Stribling was born in 1881 and spent his childhood in Clifton and Florence, Alabama. Tom wasn't much for manual labor and aspired to be a writer, causing some to think he was just lazy. He earned his teaching degree at Florence State College, then went on to law school. He earned a law degree and practiced law for a year, then moved to Nashville, where he started writing seriously. Later, he lived in New Orleans and made his living writing Sunday School literature.
His first novel was published in 1921, followed by a new one every year for a while. His greatest writing may have been a trilogy started in 1931 with The Forge. In 1932, Stribling wrote The Store, which won the Pulitzer Prize. The trilogy was finished in 1933 with Unfinished Cathedral. All these books were set in and around Florence.
Many, many people were not happy with the way Stribling portrayed the people of Florence. His career and legacy were damaged because of his honest exploration of the racial and social injustice all over the South during that time.
He returned to Florence in 1962 and lectured at Florence State College (now the University of North Alabama). He died in Florence in 1965 and is buried in Clifton. The epitaph on his tombstone reads, Through This Dust These Hills Once Spoke.
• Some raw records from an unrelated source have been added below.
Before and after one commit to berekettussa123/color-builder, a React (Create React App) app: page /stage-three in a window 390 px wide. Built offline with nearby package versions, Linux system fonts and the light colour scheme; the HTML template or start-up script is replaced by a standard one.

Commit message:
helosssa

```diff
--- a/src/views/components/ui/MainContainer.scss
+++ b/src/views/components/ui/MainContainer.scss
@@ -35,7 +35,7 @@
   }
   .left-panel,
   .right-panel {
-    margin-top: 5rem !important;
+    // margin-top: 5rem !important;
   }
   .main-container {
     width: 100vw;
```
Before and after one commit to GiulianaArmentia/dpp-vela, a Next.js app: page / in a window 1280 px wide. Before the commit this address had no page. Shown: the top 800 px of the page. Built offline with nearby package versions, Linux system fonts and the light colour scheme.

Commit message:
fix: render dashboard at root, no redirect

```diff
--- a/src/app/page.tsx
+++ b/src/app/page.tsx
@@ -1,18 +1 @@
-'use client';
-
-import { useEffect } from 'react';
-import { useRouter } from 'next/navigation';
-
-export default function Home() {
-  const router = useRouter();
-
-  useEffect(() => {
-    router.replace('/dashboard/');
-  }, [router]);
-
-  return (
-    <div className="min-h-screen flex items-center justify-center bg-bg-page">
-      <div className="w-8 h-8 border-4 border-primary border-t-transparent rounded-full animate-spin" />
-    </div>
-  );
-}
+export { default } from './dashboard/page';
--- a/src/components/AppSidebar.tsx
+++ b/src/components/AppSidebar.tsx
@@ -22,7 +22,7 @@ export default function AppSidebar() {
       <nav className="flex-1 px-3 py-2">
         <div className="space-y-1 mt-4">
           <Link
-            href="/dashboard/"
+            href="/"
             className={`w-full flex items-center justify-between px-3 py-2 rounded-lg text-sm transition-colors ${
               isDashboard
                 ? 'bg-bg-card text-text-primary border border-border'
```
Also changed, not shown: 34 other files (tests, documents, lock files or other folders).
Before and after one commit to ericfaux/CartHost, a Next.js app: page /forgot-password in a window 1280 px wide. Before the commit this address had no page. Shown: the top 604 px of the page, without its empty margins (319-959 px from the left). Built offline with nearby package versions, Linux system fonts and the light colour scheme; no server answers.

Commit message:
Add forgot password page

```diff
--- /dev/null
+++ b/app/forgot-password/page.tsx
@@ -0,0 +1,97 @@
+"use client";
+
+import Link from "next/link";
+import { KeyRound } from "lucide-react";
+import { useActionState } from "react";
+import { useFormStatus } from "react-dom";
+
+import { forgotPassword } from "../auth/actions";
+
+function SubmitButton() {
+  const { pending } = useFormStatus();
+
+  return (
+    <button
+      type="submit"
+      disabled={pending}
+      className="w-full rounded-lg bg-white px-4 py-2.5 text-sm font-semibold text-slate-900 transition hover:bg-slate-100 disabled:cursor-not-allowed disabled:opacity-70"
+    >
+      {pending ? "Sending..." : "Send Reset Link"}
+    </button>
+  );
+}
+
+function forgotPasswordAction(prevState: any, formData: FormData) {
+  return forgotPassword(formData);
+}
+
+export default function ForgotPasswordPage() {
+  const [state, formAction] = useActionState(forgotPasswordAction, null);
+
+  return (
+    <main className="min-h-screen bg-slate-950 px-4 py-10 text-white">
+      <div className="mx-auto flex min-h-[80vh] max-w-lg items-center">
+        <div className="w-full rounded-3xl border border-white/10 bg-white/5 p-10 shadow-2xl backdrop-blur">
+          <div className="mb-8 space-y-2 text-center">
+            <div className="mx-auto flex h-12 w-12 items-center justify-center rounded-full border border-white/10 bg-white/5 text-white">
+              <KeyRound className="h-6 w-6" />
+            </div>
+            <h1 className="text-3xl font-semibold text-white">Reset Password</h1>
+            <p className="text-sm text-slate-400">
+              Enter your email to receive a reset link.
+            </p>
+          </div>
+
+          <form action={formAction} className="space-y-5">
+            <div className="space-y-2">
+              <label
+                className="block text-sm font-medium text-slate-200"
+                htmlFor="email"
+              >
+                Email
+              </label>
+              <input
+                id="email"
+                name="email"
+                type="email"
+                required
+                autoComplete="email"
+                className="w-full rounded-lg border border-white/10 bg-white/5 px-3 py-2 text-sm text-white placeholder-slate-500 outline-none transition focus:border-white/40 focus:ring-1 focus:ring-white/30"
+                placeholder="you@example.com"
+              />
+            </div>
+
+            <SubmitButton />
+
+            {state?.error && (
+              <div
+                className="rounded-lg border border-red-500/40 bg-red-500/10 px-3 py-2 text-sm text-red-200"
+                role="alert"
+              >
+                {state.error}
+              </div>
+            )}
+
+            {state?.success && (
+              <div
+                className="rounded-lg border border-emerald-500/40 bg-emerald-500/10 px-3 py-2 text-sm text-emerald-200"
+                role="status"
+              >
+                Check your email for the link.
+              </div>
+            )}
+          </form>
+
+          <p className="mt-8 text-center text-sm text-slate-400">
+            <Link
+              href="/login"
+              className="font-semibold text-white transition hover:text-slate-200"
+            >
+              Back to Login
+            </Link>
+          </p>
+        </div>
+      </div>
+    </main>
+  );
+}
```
Some say that T. S. Stribling was the first serious Southern writer. He sold more books during the time between the World Wars than Faulkner, Hemingway, and Fitzgerald combined.
Collier Library at the University of North Alabama has an extensive collection of his books. They are not easy reads, but unforgettable ones.